Task requirements: A letter-for-letter copy of the listing is required, with no pictures in it.

Records for processing:
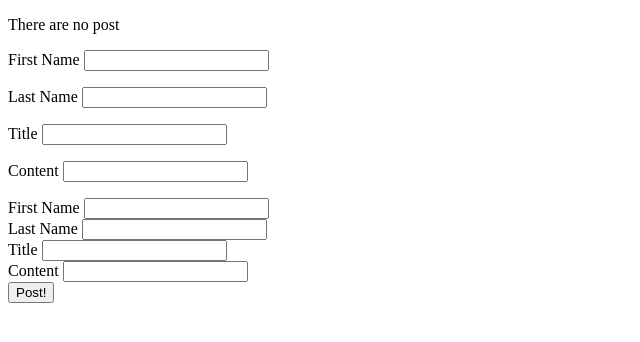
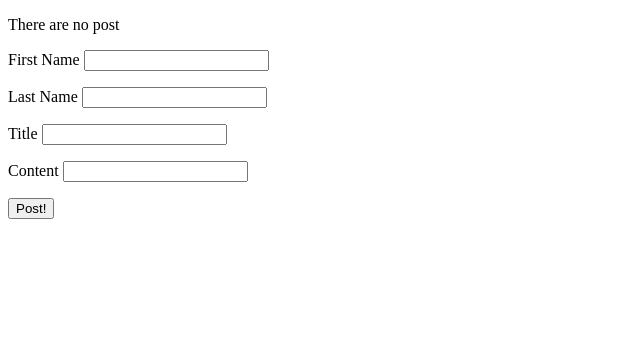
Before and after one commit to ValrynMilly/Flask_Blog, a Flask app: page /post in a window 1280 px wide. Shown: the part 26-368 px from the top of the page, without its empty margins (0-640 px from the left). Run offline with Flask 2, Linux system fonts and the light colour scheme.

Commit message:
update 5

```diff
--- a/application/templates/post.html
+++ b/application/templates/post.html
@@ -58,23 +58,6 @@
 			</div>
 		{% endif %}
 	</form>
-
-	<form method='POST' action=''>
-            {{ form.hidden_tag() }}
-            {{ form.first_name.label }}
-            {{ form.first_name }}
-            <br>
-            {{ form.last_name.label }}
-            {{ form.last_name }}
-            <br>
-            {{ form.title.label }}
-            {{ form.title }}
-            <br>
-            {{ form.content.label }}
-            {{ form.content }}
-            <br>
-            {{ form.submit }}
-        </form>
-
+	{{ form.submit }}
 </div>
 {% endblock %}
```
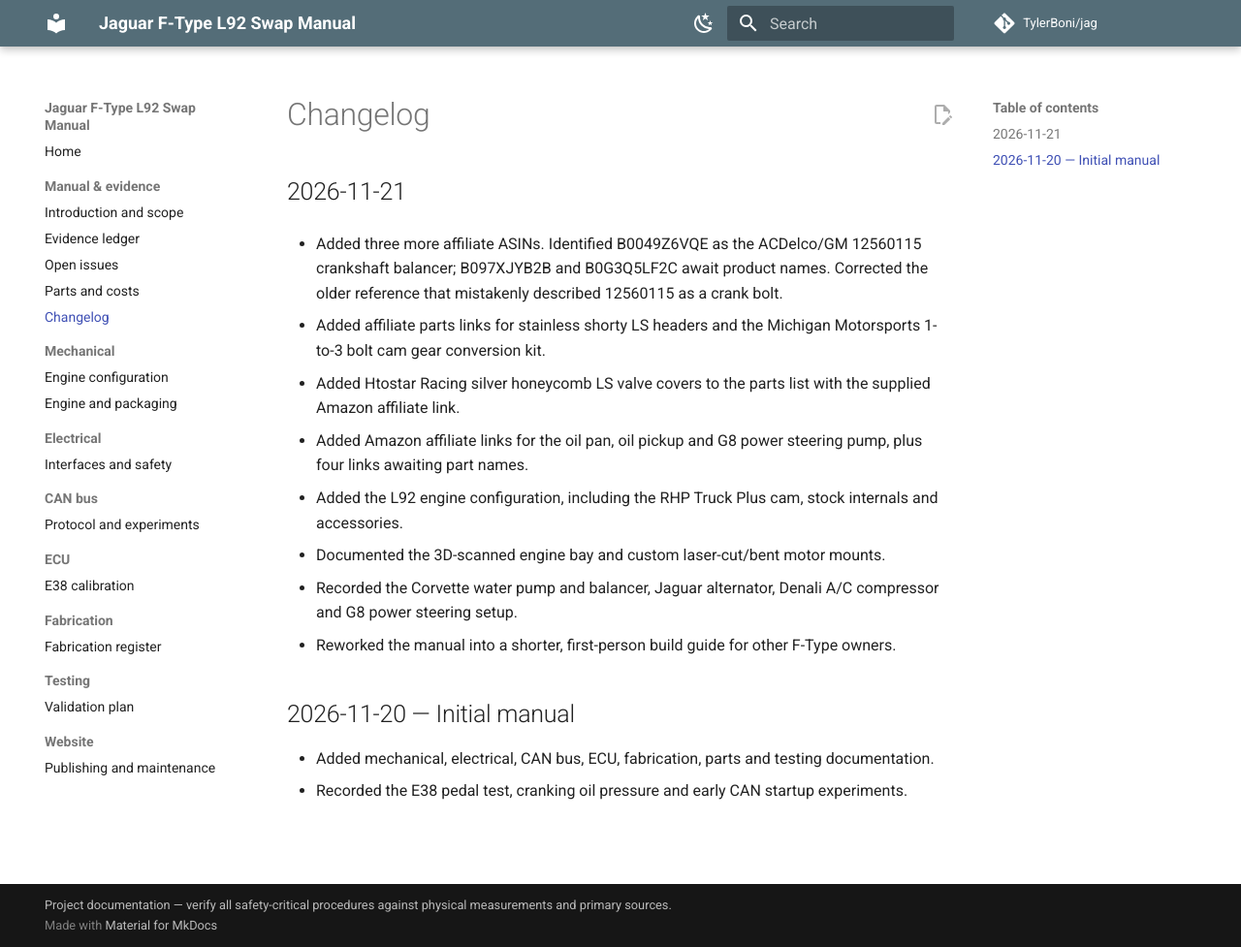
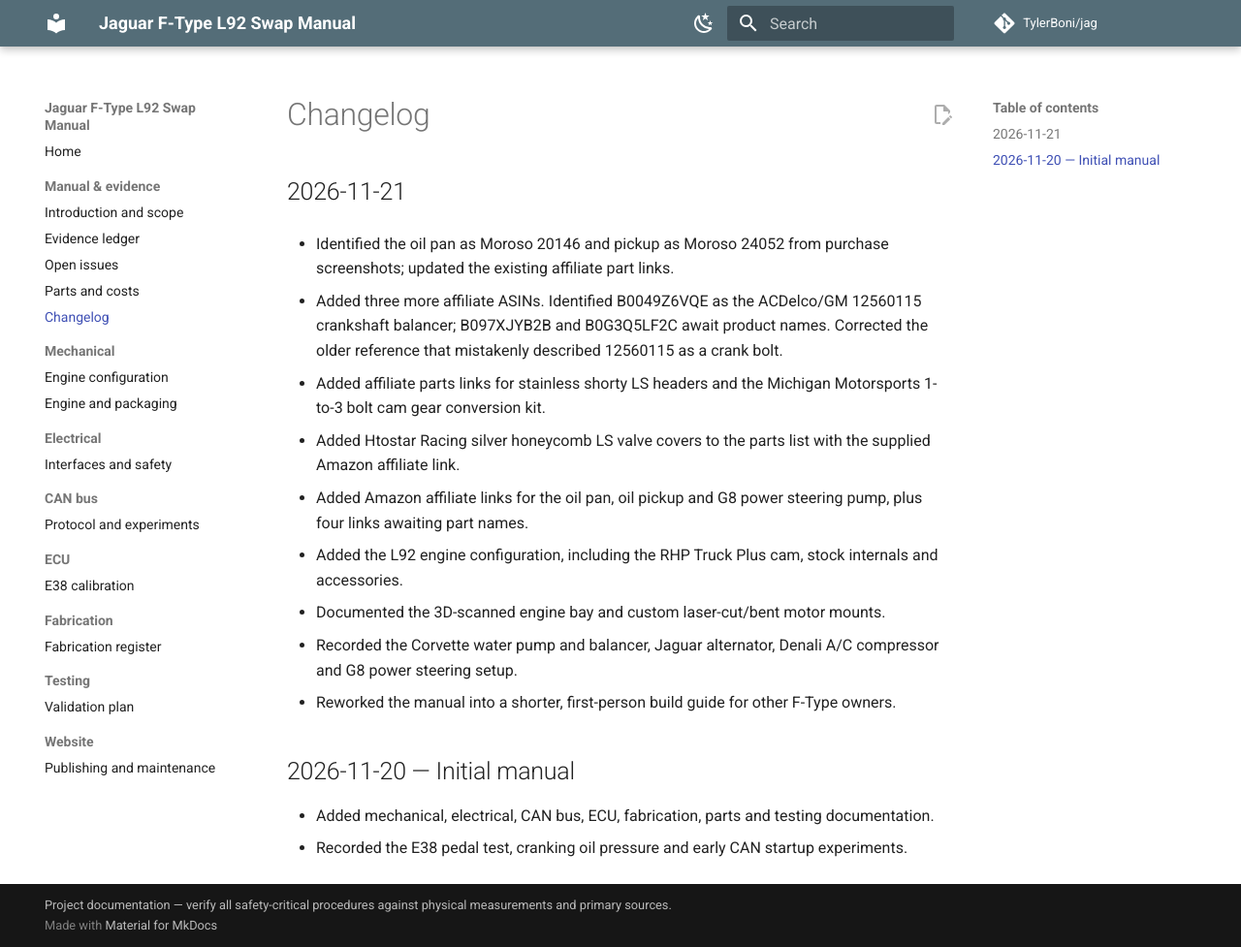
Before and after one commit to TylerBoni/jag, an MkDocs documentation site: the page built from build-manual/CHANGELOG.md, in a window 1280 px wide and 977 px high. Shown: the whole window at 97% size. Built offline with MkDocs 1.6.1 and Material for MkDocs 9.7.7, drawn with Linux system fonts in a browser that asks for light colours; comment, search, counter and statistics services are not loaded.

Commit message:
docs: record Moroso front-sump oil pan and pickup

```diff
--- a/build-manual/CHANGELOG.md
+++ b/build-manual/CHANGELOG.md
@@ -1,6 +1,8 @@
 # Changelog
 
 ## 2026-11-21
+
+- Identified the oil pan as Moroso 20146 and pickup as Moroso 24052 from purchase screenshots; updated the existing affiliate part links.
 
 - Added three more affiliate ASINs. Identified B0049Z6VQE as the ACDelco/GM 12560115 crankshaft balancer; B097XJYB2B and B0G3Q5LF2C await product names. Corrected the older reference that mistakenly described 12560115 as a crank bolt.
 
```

Your solution:
Before and after one commit to ValrynMilly/Flask_Blog, a Flask app: page /post in a window 1280 px wide. Shown: the part 26-368 px from the top of the page, without its empty margins (0-640 px from the left). Run offline with Flask 2, Linux system fonts and the light colour scheme.

Commit message:
update 5

```diff
--- a/application/templates/post.html
+++ b/application/templates/post.html
@@ -58,23 +58,6 @@
 			</div>
 		{% endif %}
 	</form>
-
-	<form method='POST' action=''>
-            {{ form.hidden_tag() }}
-            {{ form.first_name.label }}
-            {{ form.first_name }}
-            <br>
-            {{ form.last_name.label }}
-            {{ form.last_name }}
-            <br>
-            {{ form.title.label }}
-            {{ form.title }}
-            <br>
-            {{ form.content.label }}
-            {{ form.content }}
-            <br>
-            {{ form.submit }}
-        </form>
-
+	{{ form.submit }}
 </div>
 {% endblock %}
```
Before and after one commit to TylerBoni/jag, an MkDocs documentation site: the page built from build-manual/CHANGELOG.md, in a window 1280 px wide and 977 px high. Shown: the whole window at 97% size. Built offline with MkDocs 1.6.1 and Material for MkDocs 9.7.7, drawn with Linux system fonts in a browser that asks for light colours; comment, search, counter and statistics services are not loaded.

Commit message:
docs: record Moroso front-sump oil pan and pickup

```diff
--- a/build-manual/CHANGELOG.md
+++ b/build-manual/CHANGELOG.md
@@ -1,6 +1,8 @@
 # Changelog
 
 ## 2026-11-21
+
+- Identified the oil pan as Moroso 20146 and pickup as Moroso 24052 from purchase screenshots; updated the existing affiliate part links.
 
 - Added three more affiliate ASINs. Identified B0049Z6VQE as the ACDelco/GM 12560115 crankshaft balancer; B097XJYB2B and B0G3Q5LF2C await product names. Corrected the older reference that mistakenly described 12560115 as a crank bolt.
 
```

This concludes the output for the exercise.